EXERCISE:
Where a line of the data holds the word "index", copy that line.

SOURCE MATERIAL:
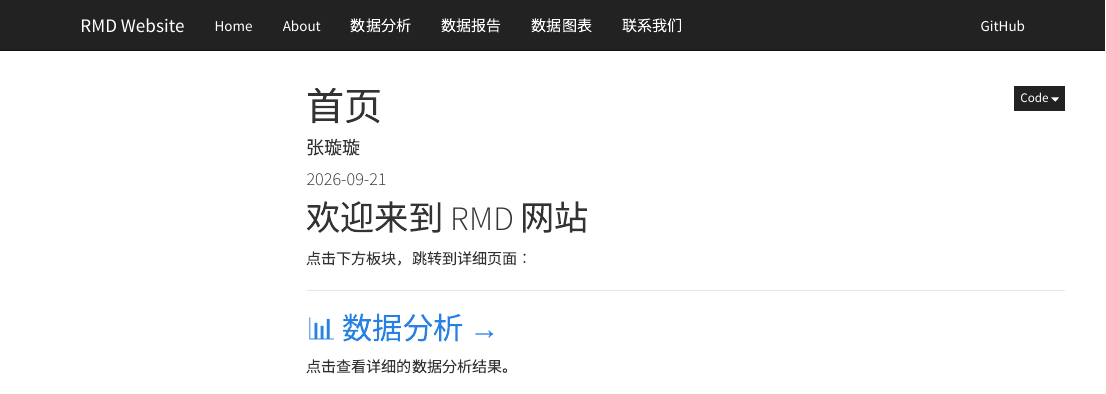
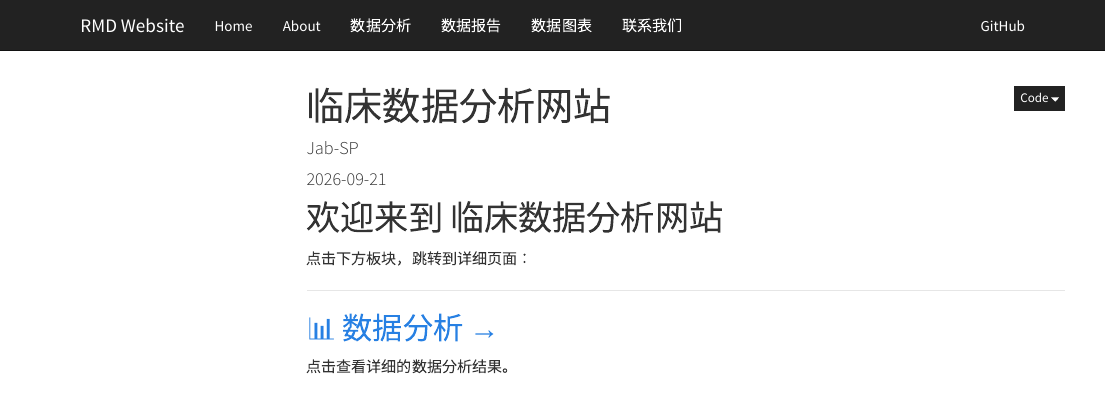
Before and after one commit to jacobiosp1/RMD-Website, an R Markdown document (index.Rmd): the page in a window 1100 px wide, from its top. Rendered offline with R 4.5, knitr and Pandoc, with nearby package versions; menus at the side of the page are left out.

Commit message:
Auto update

```diff
--- a/index.Rmd
+++ b/index.Rmd
@@ -1,11 +1,11 @@
 ---
-title: "首页"
-author: "张璇璇"
+title: "临床数据分析网站"
+author: "Jab-SP"
 date: "`r Sys.Date()`"
 ---
 
 
-# 欢迎来到 RMD 网站
+# 欢迎来到 临床数据分析网站
 
 点击下方板块，跳转到详细页面：
 
```
Also changed, not shown: about.Rmd (+1 -1 lines), 1 other file.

RESPONSE FOR THIS EXERCISE:
Before and after one commit to jacobiosp1/RMD-Website, an R Markdown document (index.Rmd): the page in a window 1100 px wide, from its top. Rendered offline with R 4.5, knitr and Pandoc, with nearby package versions; menus at the side of the page are left out.
--- a/index.Rmd
+++ b/index.Rmd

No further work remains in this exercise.